WHAT IS BEING ASKED: Within the data beneath, some lines may hold the word "Built". Give the number of those lines and nothing else.

[Web page revision data]
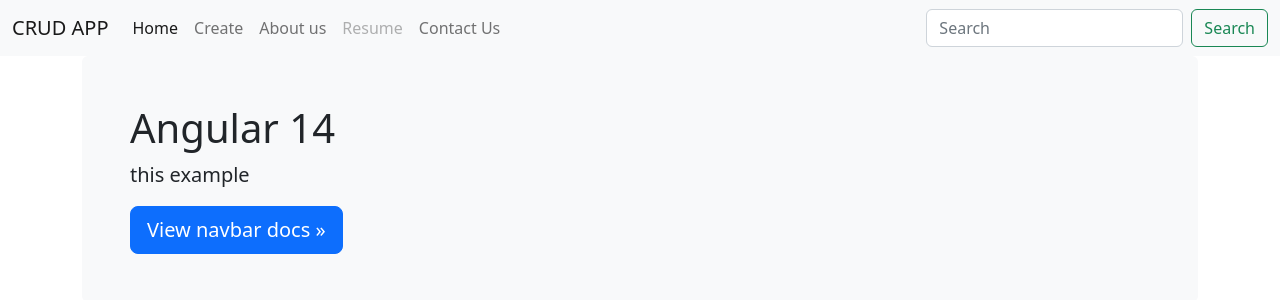
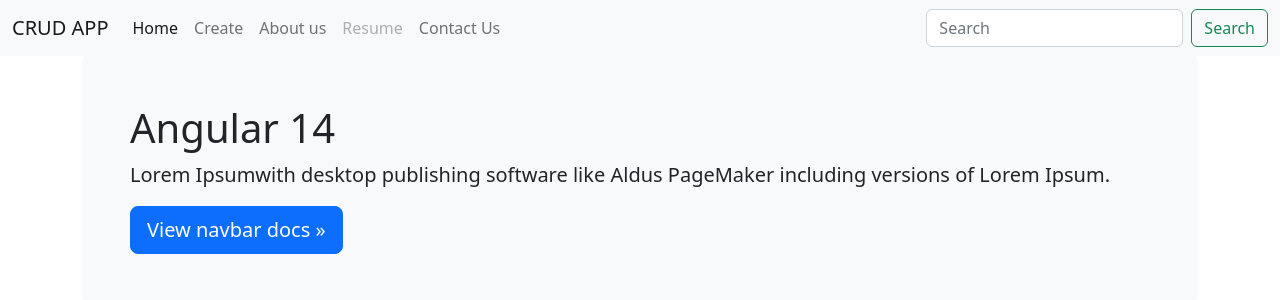
Before and after one commit to akhil888binoy/angular_crud_app, an Angular app: page / in a window 1280 px wide. Shown: the top 300 px of the page. Built offline with nearby package versions, Linux system fonts and the light colour scheme.

Commit message:
jumbotron and lorem ipsum in app component

```diff
--- a/src/app/app.component.html
+++ b/src/app/app.component.html
@@ -33,8 +33,9 @@
 <main class="container">
   <div class="bg-light p-5 rounded">
     <h1>Angular 14 </h1>
-    <p class="lead">this example </p>
+    <p class="lead"> Lorem Ipsumwith desktop publishing software like Aldus PageMaker including versions of Lorem Ipsum.</p>
     <a href="?docs/5.2/components/navbar/"
     class="btn btn-lg btn-primary" role="button">View navbar docs &raquo;</a>
   </div>
 </main>
+<router-outlet></router-outlet>
```
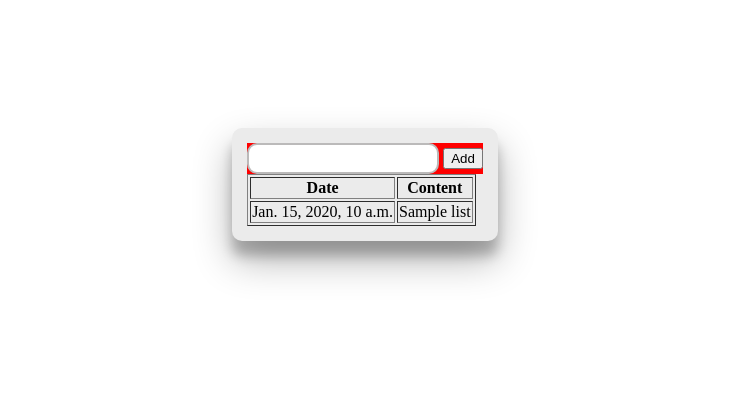
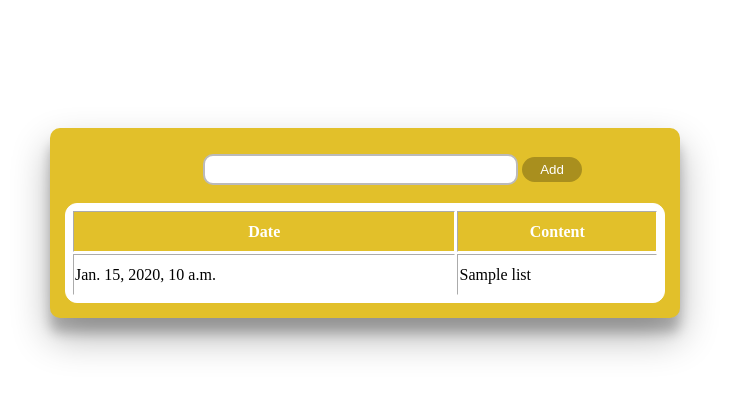
Before and after one commit to Vysakh799/Django-Todo-list, a Django app: template project/templates/index.html in a window 1280 px wide. Shown: the part 70-464 px from the top of the page, without its empty margins (275-1004 px from the left). Run offline with Django 5.2, Linux system fonts and the light colour scheme; the template is opened without the code that fills it: most values are stand-ins (such as "Sample title", 1, 10 or a date in 2020).

Commit message:
css updated

```diff
--- a/project/app/urls.py
+++ b/project/app/urls.py
@@ -1,5 +1,5 @@
 from django.urls import path
 from . import views
 urlpatterns = [
-    path('index',views.index)
+    path('',views.index)
 ]
--- a/project/app/views.py
+++ b/project/app/views.py
@@ -22,12 +22,11 @@ def index(request):
              print("Invalid date format. Please use MM/DD/YY.")
 
 
-
         list=request.POST['list']
         try:
             data=todo.objects.get(list=list)
             print(data)
-            return HttpResponse("list alreadt exist pls update it")
+            return HttpResponse("list already exist pls update it")
         except:
             pass
         data=todo.objects.create(date=formatted_date,list=list)
--- /dev/null
+++ b/project/static/sample.css
@@ -0,0 +1,65 @@
+body{
+    margin: 0px;
+    padding: 0px;
+}
+.navbar{
+    background-color: rgb(226, 192, 42);
+    height: 70px;
+    color: rgb(255, 255, 255);
+    display: flex;
+    width: 100%;
+    justify-content: center;
+    align-items: center;
+}
+.navbar h2{
+    margin-top: 10px;
+}
+.main{
+    display: flex;
+    flex-direction: column;
+    align-items:center;
+}
+.container{
+    background-color: rgb(226, 192, 42);
+    width: fit-content;
+    padding: 15px;
+    margin-top: 10%;
+    border-radius: 10px;
+    box-shadow: rgba(0, 0, 0, 0.3) 0px 19px 38px, rgba(0, 0, 0, 0.22) 0px 15px 12px;
+
+}
+.form{
+    height: 60px;
+    width: 100%;
+
+}
+#inp{
+    margin-left: 23%;
+    margin-top: 11px;
+}
+table{
+    width: 600px;
+    height: 100px;
+    background-color: rgb(255, 255, 255);
+    border: 1px solid rgb(255, 255, 255);
+    border-radius: 12px;
+    padding: 5px;
+    /* text-align: center; */
+}
+th{
+    background-color: rgb(226, 192, 42);
+    color: rgb(255, 255, 255);
+}
+
+#btn1{
+    background-color: rgb(169, 143, 30);
+    color: white;
+    border: 2px solid rgb(169, 143, 30);
+    height: 25px;
+    width: 10%;
+    border-radius: 15px;
+}
+#btn1:hover{
+    background-color: rgb(226, 192, 42);
+
+}
--- a/project/static/style.css
+++ /dev/null
@@ -1,33 +0,0 @@
-body{
-    margin: 0px;
-    padding: 0px;
-}
-.navbar{
-    background-color: rgb(226, 192, 42);
-    height: 70px;
-    color: rgb(255, 255, 255);
-    display: flex;
-    width: 100%;
-    justify-content: center;
-    align-items: center;
-}
-.navbar h2{
-    margin-top: 10px;
-}
-.main{
-    display: flex;
-    flex-direction: column;
-    align-items:center;
-}
-.container{
-    background-color: rgb(235, 235, 235);
-    width: fit-content;
-    padding: 15px;
-    margin-top: 10%;
-    border-radius: 10px;
-    box-shadow: rgba(0, 0, 0, 0.3) 0px 19px 38px, rgba(0, 0, 0, 0.22) 0px 15px 12px;
-
-}
-.form{
-    background-color: red;
-}
--- a/project/templates/index.html
+++ b/project/templates/index.html
@@ -5,7 +5,7 @@
     <meta charset="UTF-8">
     <meta name="viewport" content="width=device-width, initial-scale=1.0">
     <title>Todo-list</title>
-    <link rel="stylesheet" href="{% static 'style.css' %}">
+    <link rel="stylesheet" href="{% static 'sample.css' %}">
 </head>
 <body>
     <div class="main">
@@ -14,10 +14,10 @@
         </div>
         <div class="container">
             <div class="form">
-                <form action="../index" method="POST">
+                <form action="../" method="POST">
                     {% csrf_token %}
-                    <input type="text" name="list" id="" style="height: 25px;border-radius: 10px;padding-left: 9px; border: 2px solid rgb(187, 186, 186);">
-                    <input type="submit" name="" id="" value="Add">
+                    <input type="text" name="list" id="inp" style="height: 25px;width: 50%; border-radius: 10px;padding-left: 9px; border: 2px solid rgb(187, 186, 186);">
+                    <input type="submit" name="" id="btn1" value="Add">
                 </form>
             </div>
             <div class="table">
```
Also changed, not shown: project/db.sqlite3.
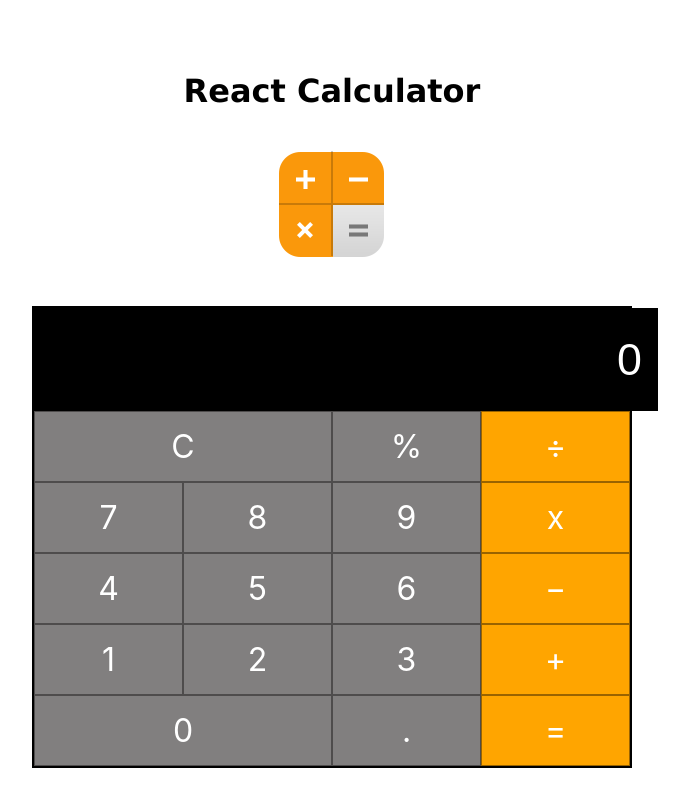
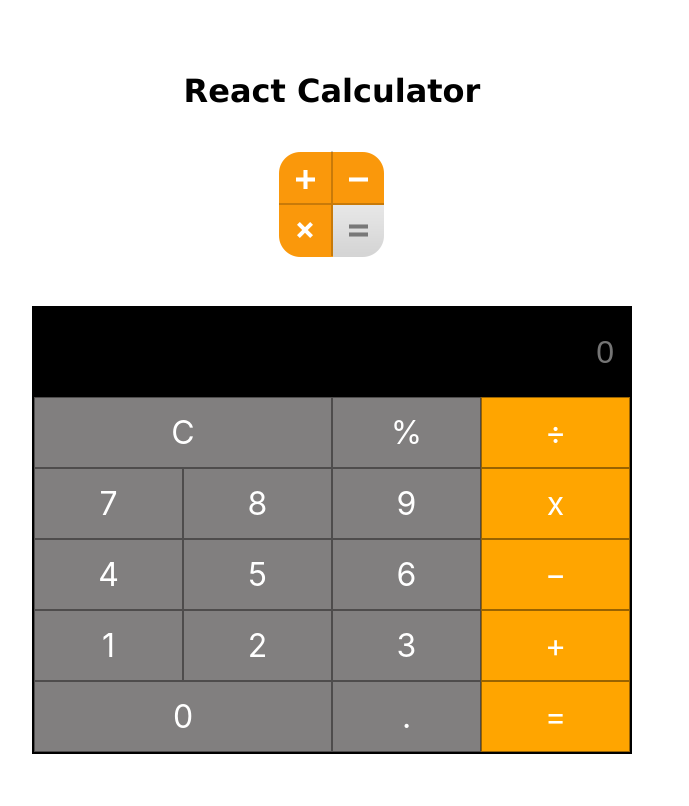
Before and after one commit to HamedPour/react-calculator, a React (Create React App) app: page / in a window 1280 px wide. Shown: the top 806 px of the page, without its empty margins (308-997 px from the left). Built offline with nearby package versions, Linux system fonts and the light colour scheme.

Commit message:
minor screen size correction

```diff
--- a/src/components/Calculator.js
+++ b/src/components/Calculator.js
@@ -113,14 +113,12 @@ class Calculator extends React.Component {
     return (
       <>
         <div className="calWrapper">
-          <div className="display">
-            <input
-              className="btn"
-              readOnly
-              placeholder="0"
-              value={this.state.display}
-            />
-          </div>
+          <input
+            className=" display btn"
+            readOnly
+            placeholder="0"
+            value={this.state.display}
+          />
           <div
             className="btn clearBtn clickAble"
             onClick={() => {
--- a/src/components/componentStyles/grid.css
+++ b/src/components/componentStyles/grid.css
@@ -2,7 +2,7 @@
   border: 2px solid black;
   display: grid;
   grid-template-columns: repeat(4, 1fr);
-  margin: 0 auto;
+  margin: 0 auto 70px auto;
 
   grid-template-areas:
     "display display display display"
@@ -27,7 +27,7 @@
   grid-area: display;
   background-color: black;
   text-align: right;
-  padding: 0px 15px;
+  padding: 25px 15px;
 }
 
 .display input {
```
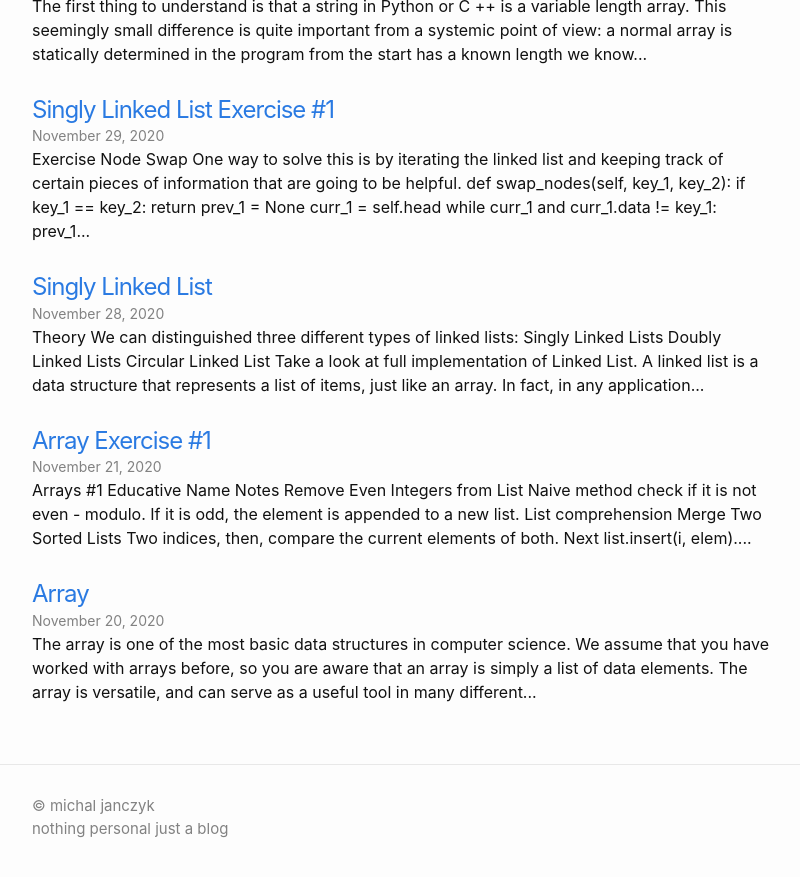
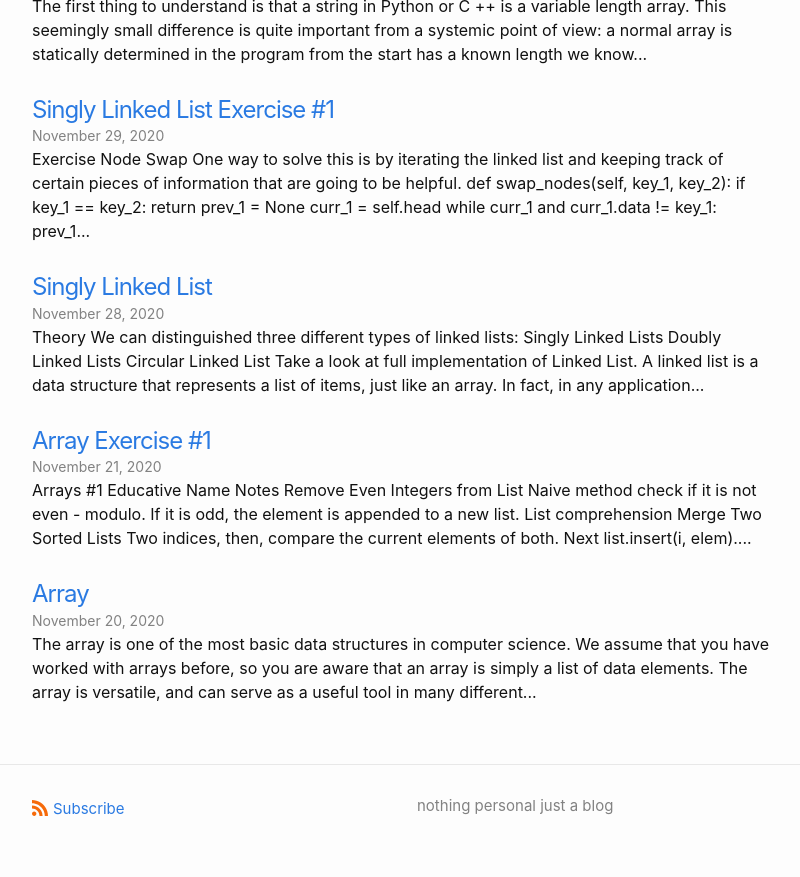
Before and after one commit to michal0janczyk/michaljanczyk.github.io, a Jekyll site: the page built from index.html, in a window 1280 px wide and 900 px high, scrolled down 1225 px. Shown: the top 877 px of the window, without its empty margins (238-1038 px from the left). Built offline with Jekyll 4.4.1, drawn with Linux system fonts in a browser that asks for light colours; the list of posts is cut into pages by our own code.

Commit message:
Update footer.html

```diff
--- a/_includes/footer.html
+++ b/_includes/footer.html
@@ -3,34 +3,33 @@
 
   <div class="wrapper">
 
-    <!-- <h2 class="footer-heading">{{ site.title | escape }}</h2> -->
+    <div class="footer-col-wrapper">
+      <div class="footer-col">
+        <p class="feed-subscribe">
+          <a href="{{ 'feed.xml' | relative_url }}">
+            <svg class="svg-icon orange">
+              <use xlink:href="{{ 'assets/minima-social-icons.svg#rss' | relative_url }}"></use>
+            </svg><span>Subscribe</span>
+          </a>
+        </p>
+      {%- if site.author %}
+        <ul class="contact-list">
+          {% if site.author.name -%}
+            <li class="p-name">{{ site.author.name | escape }}</li>
+          {% endif -%}
+          {% if site.author.email -%}
+            <li><a class="u-email" href="mailto:{{ site.author.email }}">{{ site.author.email }}</a></li>
+          {%- endif %}
+        </ul>
+      {%- endif %}
+      </div>
+      <div class="footer-col">
+        <p>{{ site.description | escape }}</p>
+      </div>
+    </div>
 
-    <div class="footer-col-wrapper">
-      <div class="footer-col footer-col-1">
-        <ul class="contact-list">
-          <li class="p-name">
-            {%- if site.copyright -%}
-              <li>&copy; {{ site.copyright }} {{ now | date: "%Y" }}</li>
-              <li>{{- site.description | escape -}}</li>
-            {%- else -%}
-              <!-- {{ site.title | escape }} -->
-            {%- endif -%}
-            </li>
-            {%- if site.email -%}
-            <li><a class="u-email" href="mailto:{{ site.email }}">{{ site.email }}</a></li>
-            {%- endif -%}
-        </ul>
-      </div>
-
-      <div class="footer-col footer-col-2">
-        <!-- {%- include social.html -%} -->
-      </div>
-
-      <div class="footer-col footer-col-3">
-        {%- include social.html -%}
-      </div>
-
-
+    <div class="social-links">
+      {%- include social.html -%}
     </div>
 
   </div>
```
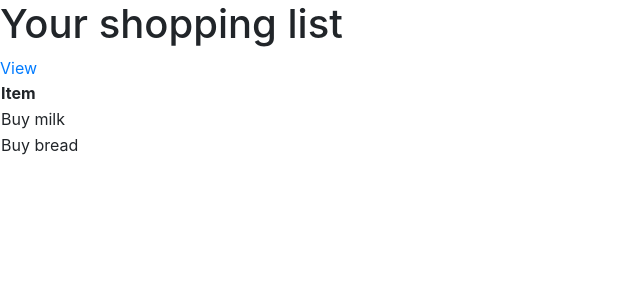
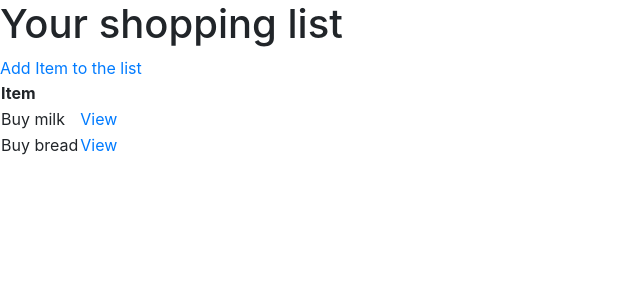
Before and after one commit to slbabin/shopping-list4, a Django app: page / in a window 1280 px wide. Shown: the top 300 px of the page, without its empty margins (0-640 px from the left). Run offline with Django 3.2, Linux system fonts and the light colour scheme; data comes from the database, SQL or seed files in the repository; some libraries are stand-ins or nearby versions.

Commit message:
Create view for creating item. Add url path to the create item  template

```diff
--- a/shoppinglist/settings.py
+++ b/shoppinglist/settings.py
@@ -55,7 +55,7 @@ ROOT_URLCONF = 'shoppinglist.urls'
 TEMPLATES = [
     {
         'BACKEND': 'django.template.backends.django.DjangoTemplates',
-        'DIRS': ['templates'],
+        'DIRS': [],
         'APP_DIRS': True,
         'OPTIONS': {
             'context_processors': [
--- a/shoppinglistapp/templates/shoppinglistapp/item_detail.html
+++ b/shoppinglistapp/templates/shoppinglistapp/item_detail.html
@@ -14,7 +14,7 @@
 
 <body>
     <h1>Your shopping list item details</h1>
-    item:{{item_detail}}
+    item:{{item}}
 
     <script src="https://cdnjs.cloudflare.com/ajax/libs/jquery/3.5.1/jquery.slim.min.js"></script>
     <script src="https://cdnjs.cloudflare.com/ajax/libs/popper.js/1.16.1/umd/popper.min.js"></script>
--- /dev/null
+++ b/shoppinglistapp/templates/shoppinglistapp/item_form.html
@@ -0,0 +1 @@
+<h1>Item form</h1>
--- a/shoppinglistapp/templates/shoppinglistapp/item_list.html
+++ b/shoppinglistapp/templates/shoppinglistapp/item_list.html
@@ -12,7 +12,8 @@
 </head>
 <body>
     <h1>Your shopping list</h1>
-    <a href="{% url 'item_detail' item_detail.id %}">View</a>
+    <a href="{% url 'item-create' %}">Add Item to the list</a>
+
     <table>
         <tr>
             <th>Item</th>
@@ -21,7 +22,7 @@
         {% for item in items %}
         <tr>
             <td>{{item.name}}</td>
-            <td></td>
+            <td><a href="{% url 'item' item.id %}">View</a></td>
         </tr>
         {% empty %}
         <h2>You have no items on the list!</h2>
--- a/shoppinglistapp/urls.py
+++ b/shoppinglistapp/urls.py
@@ -1,8 +1,9 @@
 from django.urls import path
-from .views import ShoppingList, ItemDetail
+from .views import ShoppingList, ItemDetail, ItemCreate
 
 
 urlpatterns = [
     path('', ShoppingList.as_view(), name='shopping_list'),
-    path('item/<int:pk>', ItemDetail.as_view(), name='item_detail')
+    path('item/<int:pk>', ItemDetail.as_view(), name='item'),
+    path('item-create/', ItemCreate.as_view(), name='item-create')
 ]
--- a/shoppinglistapp/views.py
+++ b/shoppinglistapp/views.py
@@ -1,6 +1,9 @@
 from django.shortcuts import render
 from django.views.generic.list import ListView
 from django.views.generic.detail import DetailView
+from django.views.generic.edit import CreateView
+from django.urls import reverse_lazy
+
 from .models import Item
 
 
@@ -11,5 +14,11 @@ class ShoppingList(ListView):
 
 class ItemDetail(DetailView):
     model = Item
-    context_object_name = 'item_detail'
-    # template_name = 'shoppingapplistapp/detail.html'
+    context_object_name = 'item'
+
+
+class ItemCreate(CreateView):
+    model = Item
+    fields = ('name', 'notes', 'complete')
+    # fields = '__all__'
+    success_url = reverse_lazy('items')
```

RESPONSE TO THE EXERCISE: 3